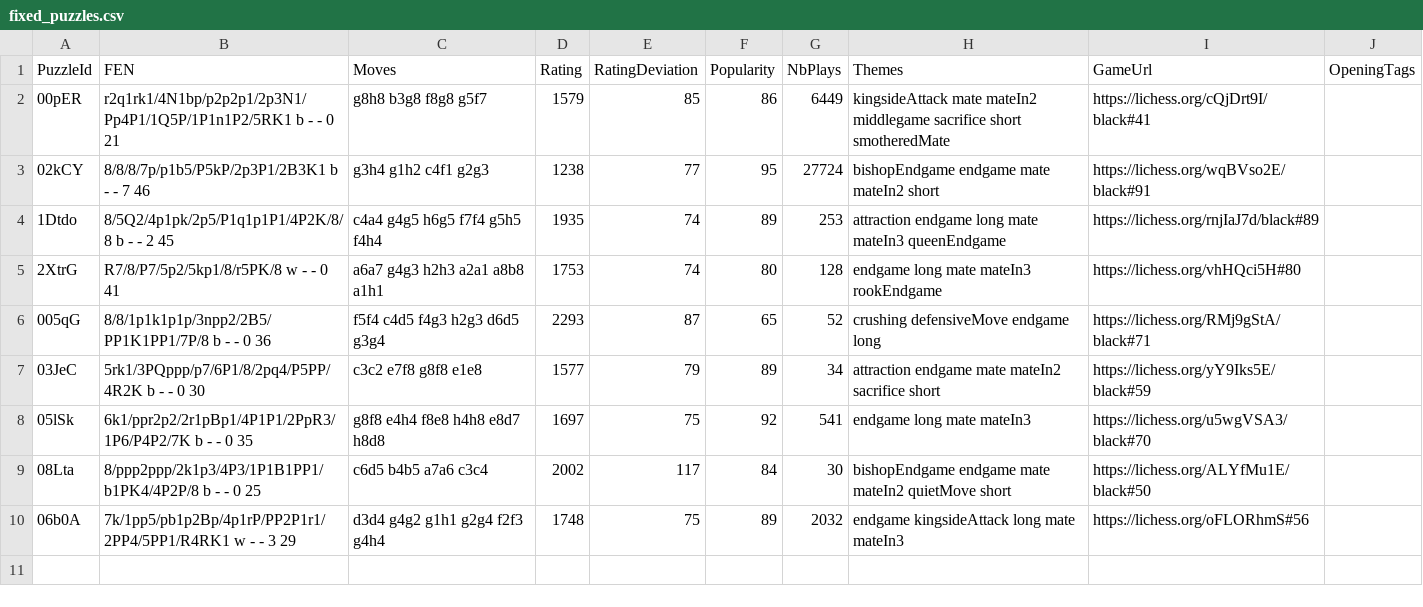
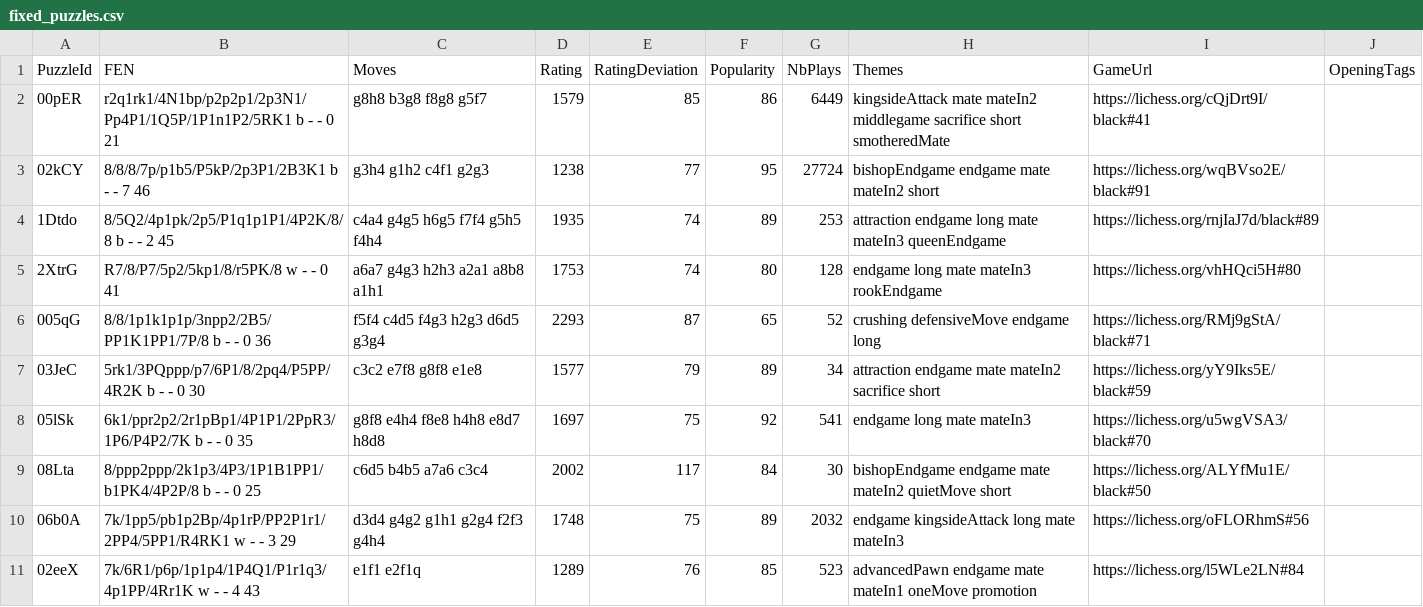
Before and after one commit to GeertBosch/gbchess, a CSV file: lichess/fixed_puzzles.csv, drawn as a sheet.

```diff
--- a/lichess/fixed_puzzles.csv
+++ b/lichess/fixed_puzzles.csv
@@ -10 +10,2 @@ PuzzleId,FEN,Moves,Rating,RatingDeviation,Popularity,NbPlays,Themes,GameUrl,Open
 06b0A,7k/1pp5/pb1p2Bp/4p1rP/PP2P1r1/2PP4/5PP1/R4RK1 w - - 3 29,d3d4 g4g2 g1h1 g2g4 f2f3 g4h4,1748,75,89,2032,endgame kingsideAttack long mate mateIn3,https://lichess.org/oFLORhmS#56,
+02eeX,7k/6R1/p6p/1p1p4/1P4Q1/P1r1q3/4p1PP/4Rr1K w - - 4 43,e1f1 e2f1q,1289,76,85,523,advancedPawn endgame mate mateIn1 oneMove promotion,https://lichess.org/l5WLe2LN#84,
```
Also changed, not shown: 7 other files.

━━━━

Each entry above is to be duplicated exactly, and its pictures omitted.

Your solution:
Before and after one commit to GeertBosch/gbchess, a CSV file: lichess/fixed_puzzles.csv, drawn as a sheet.

```diff
--- a/lichess/fixed_puzzles.csv
+++ b/lichess/fixed_puzzles.csv
@@ -10 +10,2 @@ PuzzleId,FEN,Moves,Rating,RatingDeviation,Popularity,NbPlays,Themes,GameUrl,Open
 06b0A,7k/1pp5/pb1p2Bp/4p1rP/PP2P1r1/2PP4/5PP1/R4RK1 w - - 3 29,d3d4 g4g2 g1h1 g2g4 f2f3 g4h4,1748,75,89,2032,endgame kingsideAttack long mate mateIn3,https://lichess.org/oFLORhmS#56,
+02eeX,7k/6R1/p6p/1p1p4/1P4Q1/P1r1q3/4p1PP/4Rr1K w - - 4 43,e1f1 e2f1q,1289,76,85,523,advancedPawn endgame mate mateIn1 oneMove promotion,https://lichess.org/l5WLe2LN#84,
```
Also changed, not shown: 7 other files.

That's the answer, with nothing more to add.